      Funny you should say that…I hate cilantro, too ; )
      To each their own!
      And Brianna, I was born a Yooper and most Yoopers would rather live there than say, Detroit!
      Go, Packers!

      • avatar Briana Baran says:

        rick, the UP is absolutely stunning, and I loved visiting. The poverty and ignorance were gut wrenching…and in these things it was an extremely neglected area of our country. But that was 30 years ago, and perhaps things have changed for the better. And most of the people were warm and the soul of generosity and kindness.

        I don’t judge a whole area’s people by my wretched ex and his miserable mother.

        Detroit may be the sphincter of the Midwest…and, even though I was born, and spent my first 24 years in Chicago…I was rooting for the Packers both in 2010 and 2011. Aaron Rogers is my man…and I live in Houston. Awesome.

  8. avatar sheezcrazy says:

    I am really sick and tired of people saying how gifted Madonna is at “reinventing” herself. Singers with real talent, such as Aretha Franklin, don’t have to reinvent themselves. Period.

  9. avatar Aline says:

    I read somewhere that Madonna’s song “Borderline” is about orgasm.

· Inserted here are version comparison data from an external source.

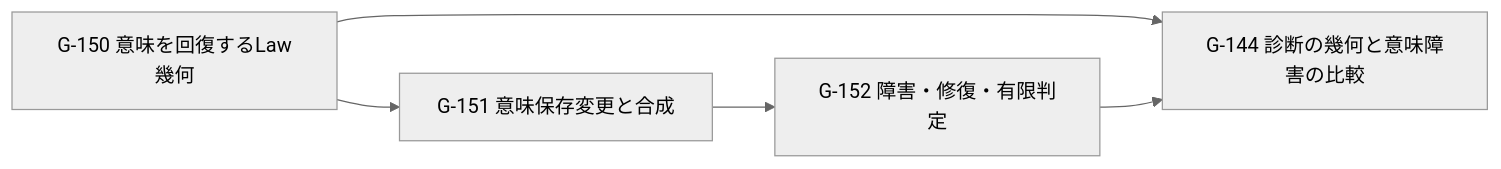
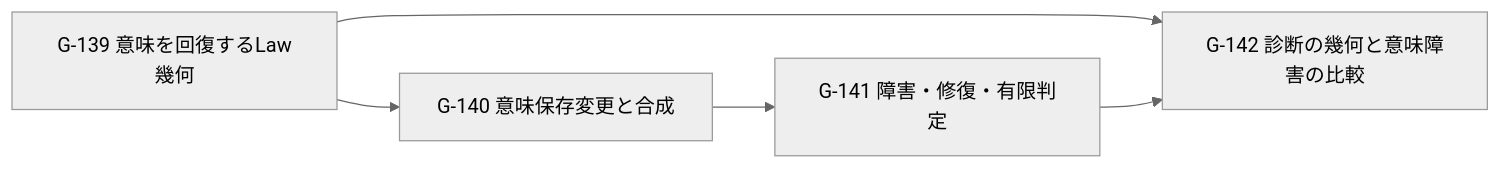
The diagram in docs/note/n1020_shigure_polynomial_specializations.md (iroha1203/AlgebraicArchitectureTheoryV2), drawn with Mermaid (neutral theme) before and after one commit. The commit also changed other lines of this file and 6 other files, not shown here.

````diff
--- a/docs/note/n1020_shigure_polynomial_specializations.md
+++ b/docs/note/n1020_shigure_polynomial_specializations.md
@@ -346,7 +346,7 @@
 ```mermaid
 flowchart LR
-  A[G-150 意味を回復するLaw幾何] --> B[G-151 意味保存変更と合成]
-  B --> C[G-152 障害・修復・有限判定]
-  A --> D[G-144 診断の幾何と意味障害の比較]
+  A[G-139 意味を回復するLaw幾何] --> B[G-140 意味保存変更と合成]
+  B --> C[G-141 障害・修復・有限判定]
+  A --> D[G-142 診断の幾何と意味障害の比較]
   C --> D
 ```
````
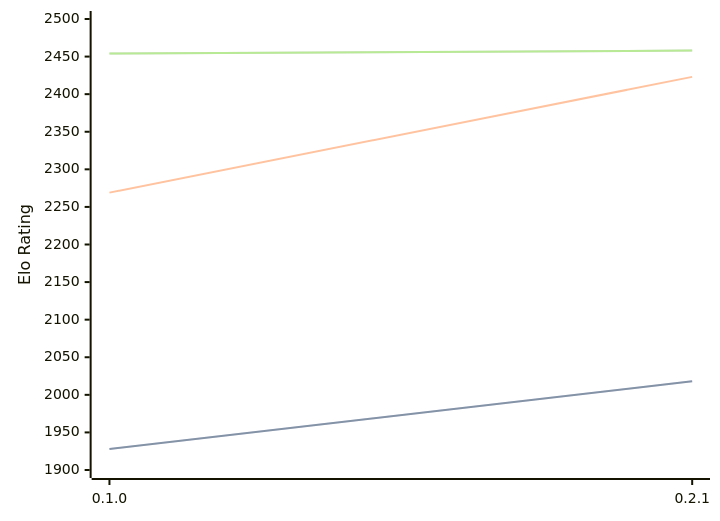
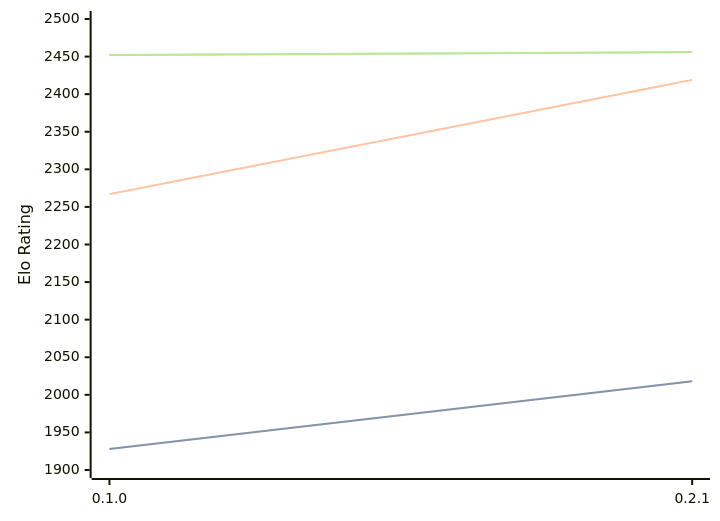
One commit to computer-chess-index/cci changed the diagram in engines/Sykora.md. Above: the diagram before and after it, drawn with Mermaid. The commit also changed other lines of this file, not shown here.

Commit message:
Update CCI Ratings (ELO VLTC) - 2026-03-10

````diff
--- a/engines/Sykora.md
+++ b/engines/Sykora.md
@@ -30,11 +30,11 @@
 ```mermaid
 %%{init: {"theme":"base","themeVariables":{"seriesColors:['#a3a3a3','#222221','#faa371']}}}%%
 xychart-beta
   x-axis ["0.1.0", "0.2.1"]
   y-axis "Elo Rating" 1900 --> 2500
   line "STC (8.0+0.08s)" [1928, 2018]
   line "STC (8.0+0.08s)" [1928, 2018]
-  line "LTC (60.0+0.60s)" [2269, 2423]
-  line "VLTC (2m24s+1.12s)" [2454, 2458]
-  line "VLTC (2m24s+1.12s)" [2454, 2458]
+  line "LTC (60.0+0.60s)" [2267, 2419]
+  line "VLTC (2m24s+1.12s)" [2452, 2456]
+  line "VLTC (2m24s+1.12s)" [2452, 2456]
 ```
````
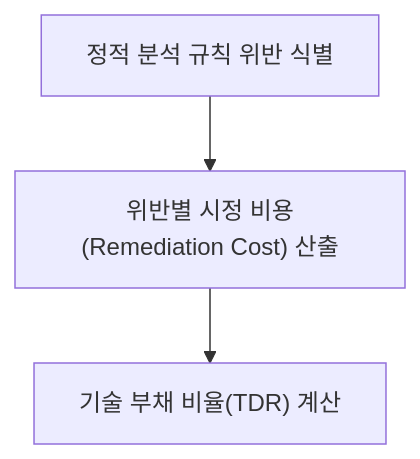
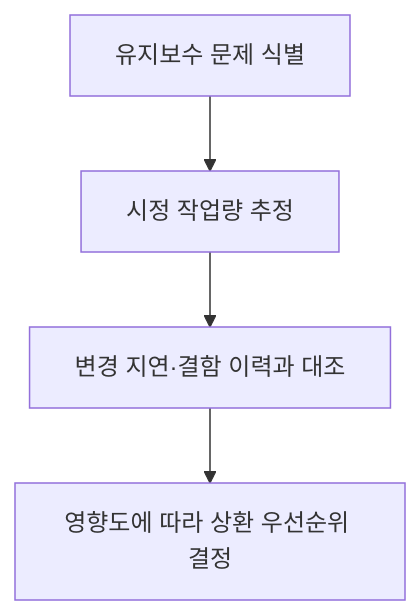
Before and after one commit to agnusdei1207/study: the diagram in src/content/docs/notes/itpe/02-software-engineering/016_technical_debt.md, drawn with Mermaid. The commit also changed other lines of this file, not shown here.

````diff
--- a/src/content/docs/notes/itpe/02-software-engineering/016_technical_debt.md
+++ b/src/content/docs/notes/itpe/02-software-engineering/016_technical_debt.md
@@ -113,5 +99,6 @@
 ```mermaid
-flowchart TB
-    A["정적 분석 규칙 위반 식별"] --> B["위반별 시정 비용(Remediation Cost) 산출"]
-    B --> C["기술 부채 비율(TDR) 계산"]
+flowchart TD
+    A["유지보수 문제 식별"] --> B["시정 작업량 추정"]
+    B --> C["변경 지연·결함 이력과 대조"]
+    C --> D["영향도에 따라 상환 우선순위 결정"]
 ```
````
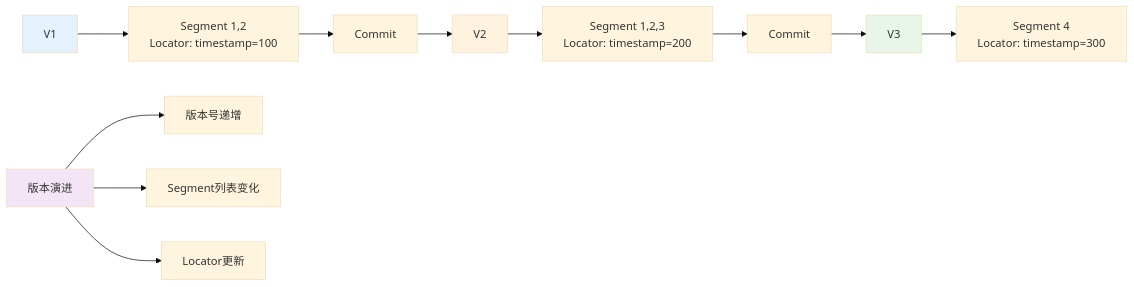
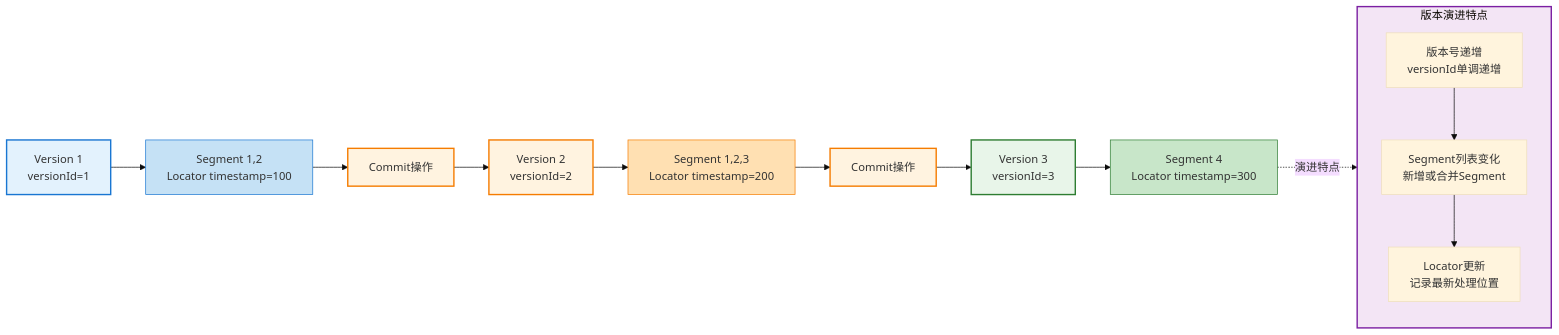
Before and after one commit to zhouzhilong-commits/zhouzhilong-commits.github.io: diagram 21 of 28 in _posts/2025-06-03-indexlib-3-build-flow.md, drawn with Mermaid (base theme). The commit also changed other lines of this file and 6 other files, not shown here.

````diff
--- a/_posts/2025-06-03-indexlib-3-build-flow.md
+++ b/_posts/2025-06-03-indexlib-3-build-flow.md
@@ -1440,19 +1732,36 @@
 ```mermaid
-graph LR
-    A[V1] --> B["Segment 1,2<br/>Locator: timestamp=100"]
-    B --> C[Commit]
-    C --> D[V2]
-    D --> E["Segment 1,2,3<br/>Locator: timestamp=200"]
-    E --> F[Commit]
-    F --> G[V3]
-    G --> H["Segment 4<br/>Locator: timestamp=300"]
+flowchart LR
+    V1[Version 1<br/>versionId=1] --> V1Content[Segment 1,2<br/>Locator timestamp=100]
     
-    I[版本演进] --> J[版本号递增]
-    I --> K[Segment列表变化]
-    I --> L[Locator更新]
+    V1Content --> Commit1[Commit操作]
     
-    style A fill:#e3f2fd
-    style D fill:#fff3e0
-    style G fill:#e8f5e9
-    style I fill:#f3e5f5
+    Commit1 --> V2[Version 2<br/>versionId=2]
+    V2 --> V2Content[Segment 1,2,3<br/>Locator timestamp=200]
+    
+    V2Content --> Commit2[Commit操作]
+    
+    Commit2 --> V3[Version 3<br/>versionId=3]
+    V3 --> V3Content[Segment 4<br/>Locator timestamp=300]
+    
+    subgraph Evolution["版本演进特点"]
+        direction TB
+        E1[版本号递增<br/>versionId单调递增]
+        E2[Segment列表变化<br/>新增或合并Segment]
+        E3[Locator更新<br/>记录最新处理位置]
+        
+        E1 --> E2
+        E2 --> E3
+    end
+    
+    V3Content -.->|演进特点| Evolution
+    
+    style V1 fill:#e3f2fd,stroke:#1976d2,stroke-width:2px
+    style V1Content fill:#c5e1f5,stroke:#1976d2,stroke-width:1px
+    style Commit1 fill:#fff3e0,stroke:#f57c00,stroke-width:2px
+    style V2 fill:#fff3e0,stroke:#f57c00,stroke-width:2px
+    style V2Content fill:#ffe0b2,stroke:#f57c00,stroke-width:1px
+    style Commit2 fill:#fff3e0,stroke:#f57c00,stroke-width:2px
+    style V3 fill:#e8f5e9,stroke:#2e7d32,stroke-width:2px
+    style V3Content fill:#c8e6c9,stroke:#2e7d32,stroke-width:1px
+    style Evolution fill:#f3e5f5,stroke:#7b1fa2,stroke-width:2px
 ```
````
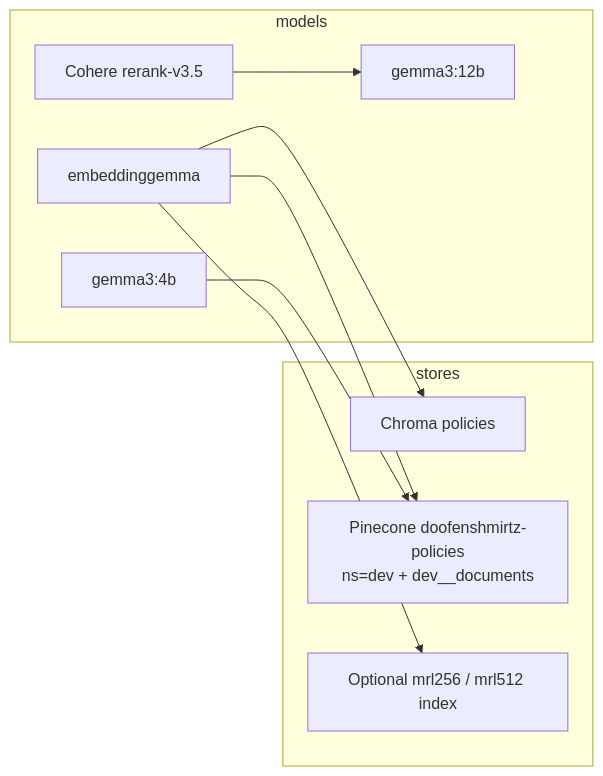
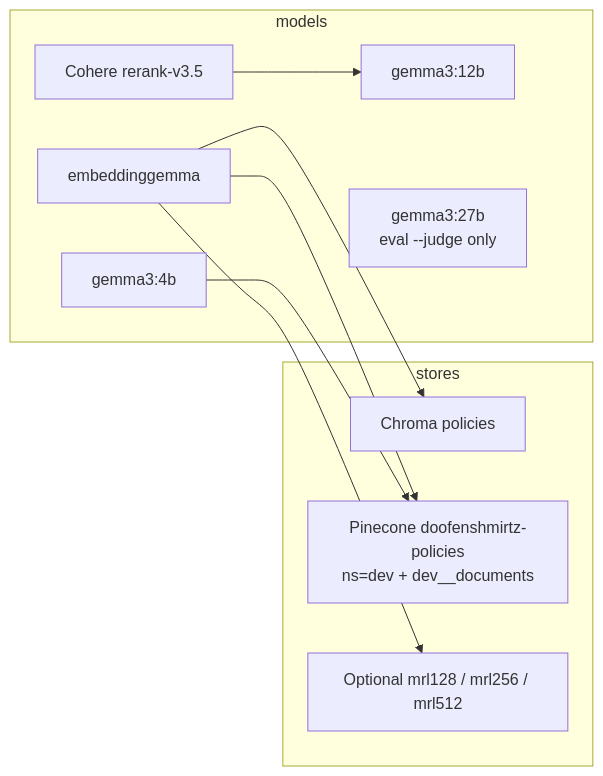
The third of 3 diagrams in new.md (nachiketht/doofenshmirtz-evil-incorporated-rag), drawn with Mermaid before and after one commit. The commit also changed other lines of this file and 14 other files, not shown here.

````diff
--- a/new.md
+++ b/new.md
@@ -65,19 +77,20 @@
 ```mermaid
 flowchart LR
     subgraph models
         Emb[embeddinggemma]
         Route[gemma3:4b]
         Ans[gemma3:12b]
+        Judge[gemma3:27b<br/>eval --judge only]
         Cohere[Cohere rerank-v3.5]
     end
     subgraph stores
         Chroma[Chroma policies]
         PC[Pinecone doofenshmirtz-policies<br/>ns=dev + dev__documents]
-        MRL[Optional mrl256 / mrl512 index]
+        MRL[Optional mrl128 / mrl256 / mrl512]
     end
     Emb --> Chroma
     Emb --> PC
     Emb --> MRL
     Route --> PC
     Cohere --> Ans
 ```
````
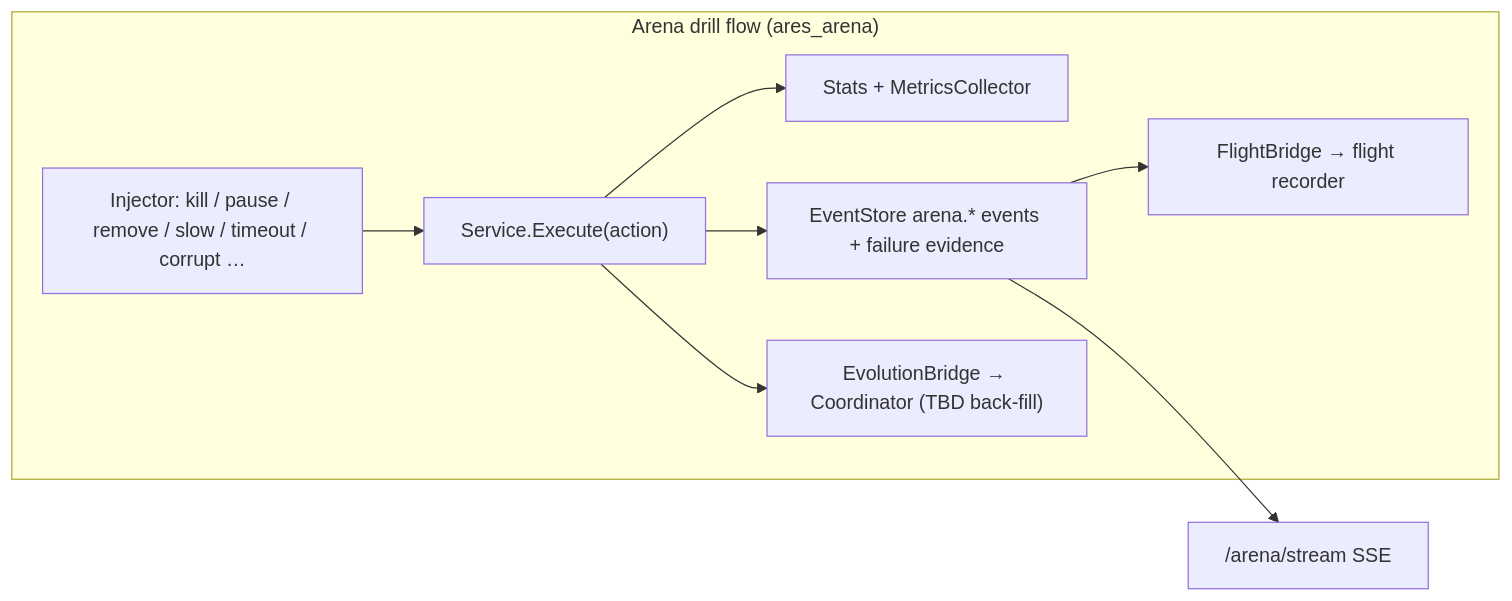
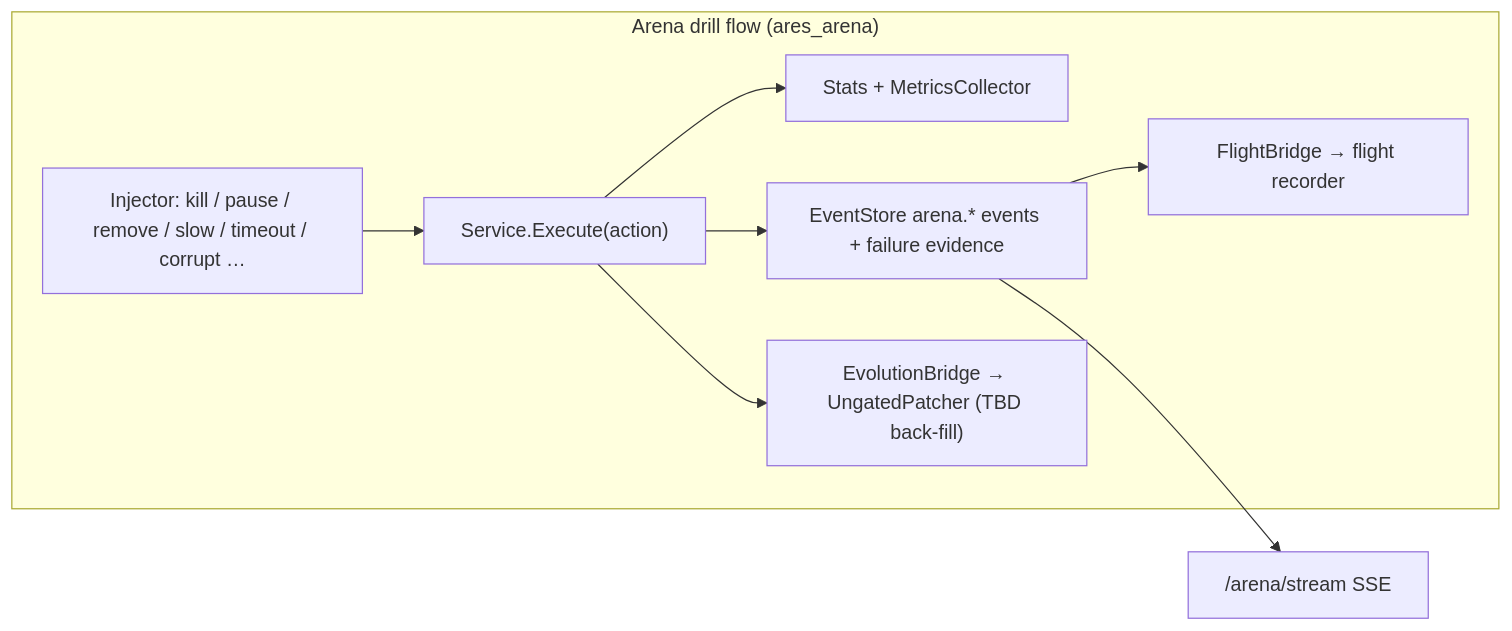
Before and after one commit to Timwood0x10/ARES: the fourth of 4 diagrams in docs/articles/en/09-arena-fault-injection-deep-dive.md, drawn with Mermaid. The commit also changed other lines of this file and 330 other files, not shown here.

````diff
--- a/docs/articles/en/09-arena-fault-injection-deep-dive.md
+++ b/docs/articles/en/09-arena-fault-injection-deep-dive.md
@@ -274,15 +274,15 @@
 ```mermaid
 flowchart LR
     subgraph arena["Arena drill flow (ares_arena)"]
         IN2["Injector: kill / pause / remove / slow / timeout / corrupt …"]
         SV["Service.Execute(action)"]
         M["Stats + MetricsCollector"]
         EV["EventStore arena.* events + failure evidence"]
         FB["FlightBridge → flight recorder"]
-        EB["EvolutionBridge → Coordinator (TBD back-fill)"]
+        EB["EvolutionBridge → UngatedPatcher (TBD back-fill)"]
         IN2 --> SV --> M
         SV --> EV --> FB
         SV --> EB
     end
     EV --> SSE["/arena/stream SSE"]
 ```
````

Whatever…

    The book that Madonna’s brother wrote about her portrays her as mean and selfish. And did anyone see that video of her at a table at some press conference when a fan went up and gave her some flowers? After the fan was gone, she told the person sitting next to her that she loathes that kind of flower. How rude and ungrateful.

    She has admitted in an interview that she knows she is not the best singer in the world. She just figured out a way to make mediocre singing talent into a money making machine.

    Actually, there are some Madonna songs that I like. I just don’t think I would like her as a person if I knew her and was around her for any length of time.